    Although he certainly should have been.

    AFAIK, Clinton and Andrew Johnson are the only Presidents (so far) to have been impeached by the House of Representatives.

    None have actually been convicted by the Senate.

    Although Nixon certainly should have been.

    It's kind of a shame Clinton wasn't convicted in the Senate (and more of a shame he didn't have the grace to resign).

    By the time he would have left office, enough of his second term would have expired that the remainder wouldn't count towards the 2 term maximum, and Gore could have gone into the 2000 election with the advantage of incumbency and been eligible again in 2004.


    Right (none / 0) (#21)
    by Mikado Cat on Sat Aug 17, 2013 at 04:01:32 AM EST
    sorry not to distinguish articles from conviction, but the for the purposes of the treason discussion isn't the attempt to impeach sufficient regardless of it succeeding?

    First Google to refresh my mind was this one.

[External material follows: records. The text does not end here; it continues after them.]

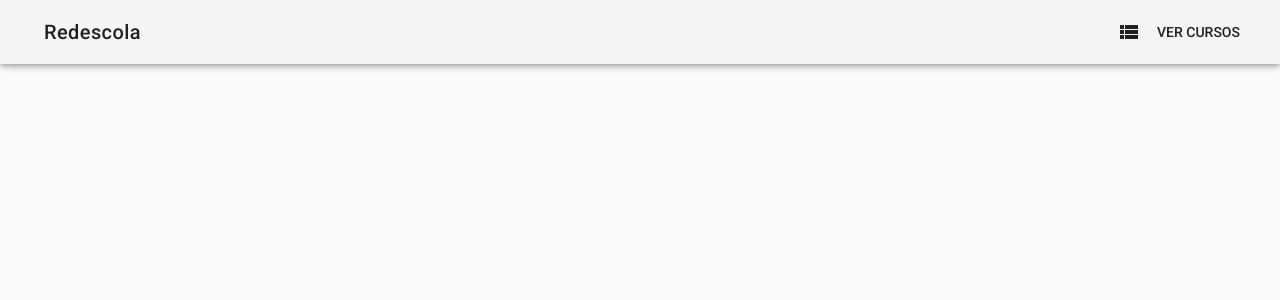
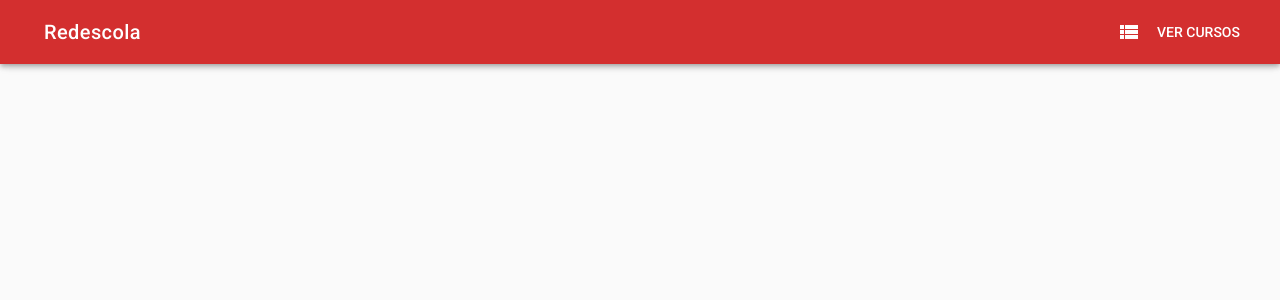
Before and after one commit to juanferb/redescola, a Vue app: page / in a window 1280 px wide. Shown: the top 300 px of the page. Built offline with nearby package versions, Linux system fonts and the light colour scheme.

Commit message:
Cambiar tema por defecto

```diff
--- a/src/App.vue
+++ b/src/App.vue
@@ -15,7 +15,7 @@
     </v-navigation-drawer>
 
     <!-- Componente toolbar de Vuetify: Contenido fijo -->
-    <v-toolbar>
+    <v-toolbar dark class="primary">
       <v-toolbar-side-icon
         @click="sideNav = !sideNav"
         class="hidden-sm-and-up">
@@ -25,7 +25,7 @@
       <v-toolbar-items
         class="hidden-xs-only">
         <v-btn flat>
-          <v-icon left>view_list</v-icon>
+          <v-icon left dark>view_list</v-icon>
           VER CURSOS
         </v-btn>
       </v-toolbar-items>
--- a/src/main.js
+++ b/src/main.js
@@ -3,8 +3,21 @@
 import router from './router'
 import Vuetify from 'vuetify'
 import 'vuetify/dist/vuetify.min.css'
+import colors from 'vuetify/es5/util/colors'
 
-Vue.use(Vuetify)
+Vue.use(Vuetify,
+  {
+    theme: {
+      primary: colors.red.darken2,
+      accent: colors.red.accent2,
+      secondary: colors.grey.lighten2,
+      info: colors.blue.lighten1,
+      warning: colors.amber.darken2,
+      error: colors.red.accent4,
+      success: colors.green.lighten2
+    }
+  }
+)
 
 Vue.config.productionTip = false
 
```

    By Richard Lyons and William Chapman
    Washington Post Staff Writers
    Sunday, July 28, 1974; Page A01

    The House Judiciary Committee took the momentous step last night of recommending that the president of the United States be impeached and removed from office.

    The first such impeachment recommendation in more than a century, it charges President Nixon with unlawful activities that formed a "course of conduct or plan" to obstruct the investigation of the Watergate break-in and to cover up other unlawful activities.

    The vote was 27 to 11, with 6 of the committee's 17 Republicans joining all 21 Democrats in voting to send the article to the House.


    Is it (none / 0) (#18)
    by Mikado Cat on Fri Aug 16, 2013 at 06:06:25 PM EST
    the sequester that is the main thing hitting the federal courts, or is it that they was kind in a mess to start with with backloads of cases etc.?

    How much did there budget change?

    Found this, but could be stale info.

    The budget for the federal judiciary is about $7 billion a year, a figure that has remained relatively constant for the last three years, even as the caseload of the federal courts has increased. Under the sequester, the federal judiciary's budget would be cut by $555 million, or roughly 8 percent, in fiscal 2013. A cut of that magnitude would bring court spending down to what it was in fiscal 2009, according to the Administrative Office of the U.S. Courts.

    Shut down the federal courts. (none / 0) (#26)
    by Chuck0 on Tue Aug 20, 2013 at 02:33:57 PM EST
    Release the prisoners!